First is to control infection by broadspectrum antibiotics and drainage of an abscess when necessary. After infection control the treatment of choice is surgical excision with preservation of facial nerve. Relation of facial nerve to tract vary a lot, it may distribute medially, laterally or between facial nerve branches, sometimes due o the agenesis of the parotid gland it will be difficult to identify facial nerve with landmark of tragal cartilage. A type I cyst can be removed while still keeping the epidermal skin of meatus intact . Work recommended marsupialisation of this cyst through the EAC . For a type II, a superficial parotidectomy with wide exposure needed by modified blare or Sshape incision to totally expose the facial nerve and usually a facial nerve stimulator is needed. Skin and cartilage of the fistula or sinus opening in EAC should be removed and primary closure if possible but if more than 30% of the circumference of EAC is taken, split thickness skin graft grafting and stenting are recommended [17,18].
Ear canal packing for 2 to 4 weeks post operation was suggested for patient receiving cartilage resection to avoid ear canal stenosis . If the tympanic membrane or middle ear structures are involved, reconstructive otologic surgery may be necessary . Operation plans should be postponed in infants younger than 6 months old due to their underdeveloped auricular cartilage and mastoid, and rertroauricular incision proposed to avoid injury of the relatively more superficial facial nerve in children.

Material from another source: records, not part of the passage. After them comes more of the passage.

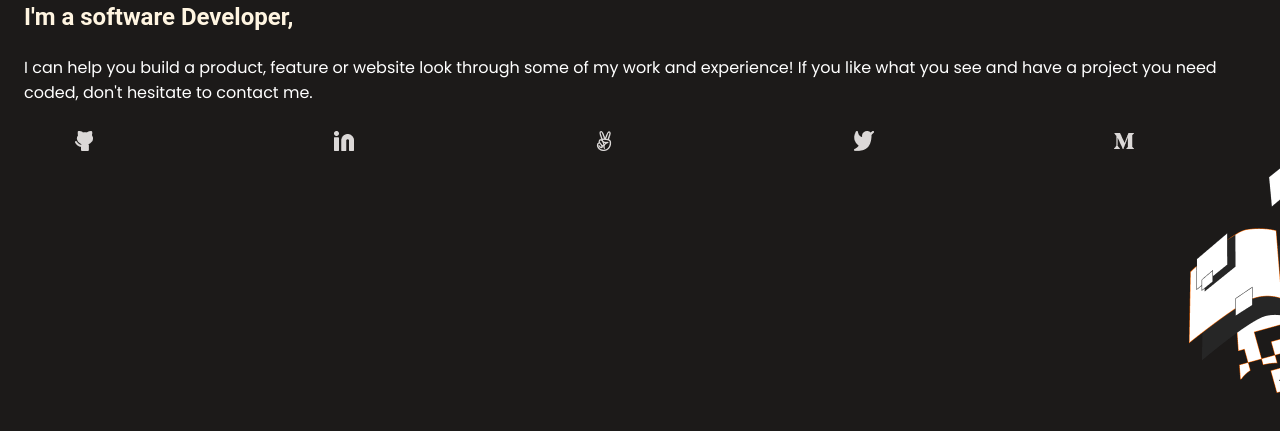
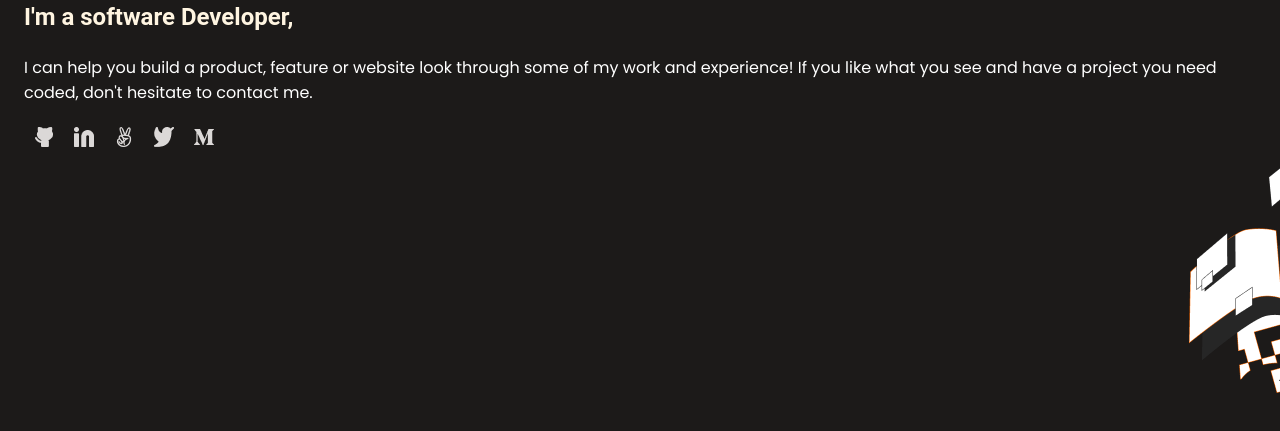
Before and after one commit to prince-rutagengwa/mobile-portfolio, a website: page index.html in a window 1280 px wide. Shown: the part 357-788 px from the top of the page. Drawn offline with Linux system fonts and the light colour scheme.

Commit message:
worked on the alignment of the icons

```diff
--- a/index.css
+++ b/index.css
@@ -58,9 +58,14 @@ header {
   font-size: 24px;
 }
 
+.bio-container > ul {
+  margin: 0;
+}
+
 .icon-container {
   display: flex;
   list-style: none;
-  justify-content: space-between;
   margin-right: 112px;
+  margin-left: 0;
+  padding-left: 0;
 }
```
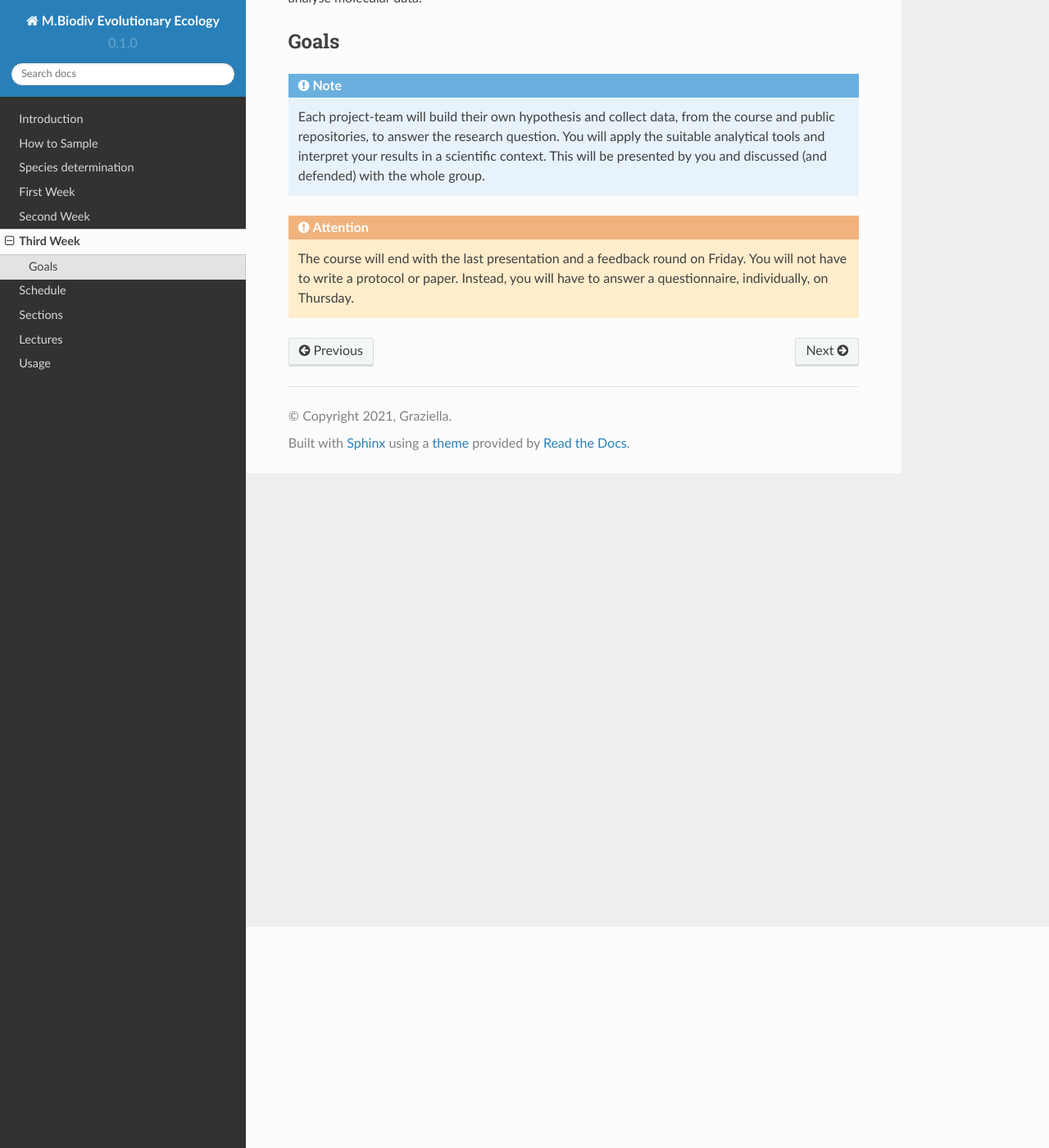
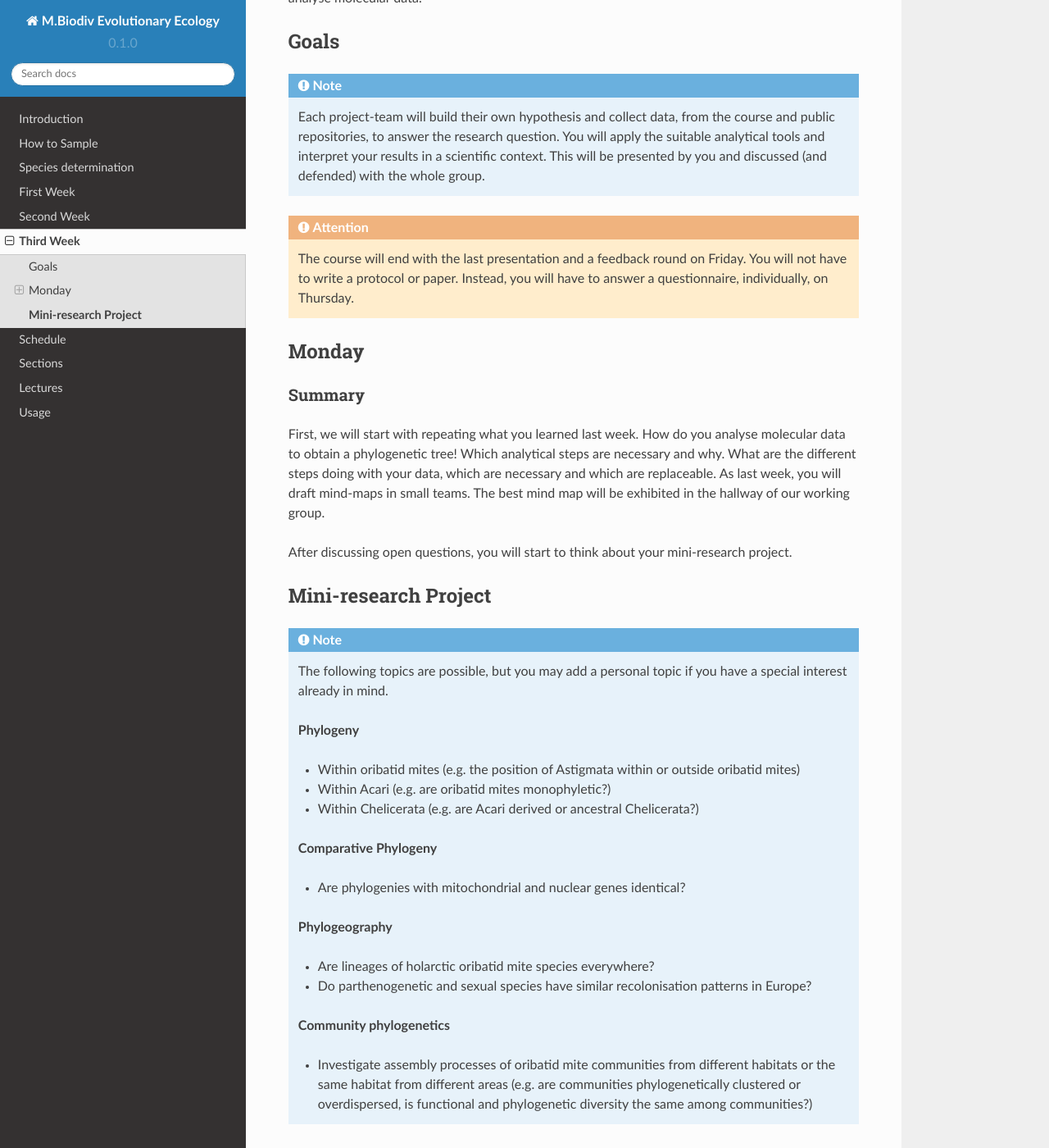
Before and after one commit to bheimbu/evolutionary_ecology, a Sphinx documentation site: the page built from docs/source/third_week.rst, in a window 1280 px wide and 1400 px high, scrolled down 270 px. Shown: the whole window at 82% size. Built offline with Sphinx 7.4.7 and the Read the Docs theme 2.0.0, drawn with Linux system fonts in a browser that asks for light colours; some of the changed text lies outside the part shown.

Commit message:
Update third_week.rst

```diff
--- a/docs/source/third_week.rst
+++ b/docs/source/third_week.rst
@@ -17,3 +17,62 @@ Goals
 .. attention::
 
   The course will end with the last presentation and a feedback round on Friday. You will not have to write a protocol or paper. Instead, you will have to answer a questionnaire, individually, on Thursday.
+
+.. _Monday_Third_Week:
+Monday
+------
+
+Summary
+^^^^^^^
+
+First, we will start with repeating what you learned last week. How do you analyse molecular data to obtain a phylogenetic tree! Which analytical steps are necessary and why. What are the different steps doing with your data, which are necessary and which are replaceable. As last week, you will draft mind-maps in small teams. The best mind map will be exhibited in the hallway of our working group.
+
+After discussing open questions, you will start to think about your mini-research project.
+
+.. _Mini_research_Project:
+**Mini-research Project**
+-------------------------
+
+.. note::
+
+  The following topics are possible, but you may add a personal topic if you have a special interest already in mind.
+
+  **Phylogeny**
+
+  - Within oribatid mites (e.g. the position of Astigmata within or outside oribatid mites)
+  - Within Acari (e.g. are oribatid mites monophyletic?)
+  - Within Chelicerata (e.g. are Acari derived or ancestral Chelicerata?)
+
+  **Comparative Phylogeny**
+
+  - Are phylogenies with mitochondrial and nuclear genes identical?
+
+  **Phylogeography**
+
+  - Are lineages of holarctic oribatid mite species everywhere?
+  - Do parthenogenetic and sexual species have similar recolonisation patterns in Europe?
+
+  **Community phylogenetics**
+
+  - Investigate assembly processes of oribatid mite communities from different habitats or the same habitat from different areas (e.g. are communities phylogenetically clustered or overdispersed, is functional and phylogenetic diversity the same among communities?)
+
+These are just general ideas of different research areas you can enter with phylogenetic trees. Each of the three research areas (phylogeny, phylogeography, community phylogenetics) should be covered by the whole course. Come together in small teams of your favourite research area. All teams should be approximately of the same size.
+
+Discuss in the group the phenomenon you are most interested in. Phylogeny is not a phenomenon, it is a method to investigate a phenomenon. Formulate a clear hypothesis that is testable and refutable. In order to investigate a phenomenon you need to take small steps. A phenomenon is a big and complex feature. A hypothesis is testing parts of a phenomenon. If you have enough pieces together, you can explain the phenomenon. Interesting, not all hypothesis support a phenomenon. This is also a result and helps us to find out why a certain phenomena exists.
+
+Collect data you need to test your hypothesis and plan how to split the work among each other.
+
+.. note::
+
+  **At the end of the week you will…**
+
+  - know how to formulate a hypothesis
+  - where to find and collect data in order to test a hypothesis
+  - skimmed through some publications that relate to your research topic
+  - gained practice in handling and analysing molecular data
+  - apply and intensify the knowledge you gained in the last two weeks
+  - learned that public data repositories may contain flawed data
+  - work effectively and cooperatively in small teams
+  - learned how to interpret preliminary and final data
+  - interpret results in a scientific context
+  - present your ideas and data and results in an interesting and intelligible framework
```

Other management strategies such as radiotherapy, repeated inscion and drainage, sclerosing agent therapy, and varicose vein stripping have all been proposed, but some have been followed with recurrence and increased difficulties in revised operations . Histopathologically, branchial cleft cyst is also named cervical lymphoepithelial cyst. The wall is almost completely composed of stratified pseudo stratified squamous epithelium. Columnar epithelium or keratinization may also be present. In addition hair follicles, sebaceous glands, sweat glands, or cartilage have been found. The epithelium is rich of follicular germinal center or broadband lymphocytes aggregation. In recurrent cases, there is a lot of mature fibrotic connective tissue. The lumen consisted of serous or colloid substance. A first branchial anomaly with malignant changes was reported .
Rarity and varied presentation of the first branchial cleft cysts have led to frequent misdiagnosis and inappropriate treatment. High index of suspicion is required when the sinus opening is in the poncet´s triangle. Complete excision is the main treatment. Diagnosis is by clinical correlation and histological examination of the mass.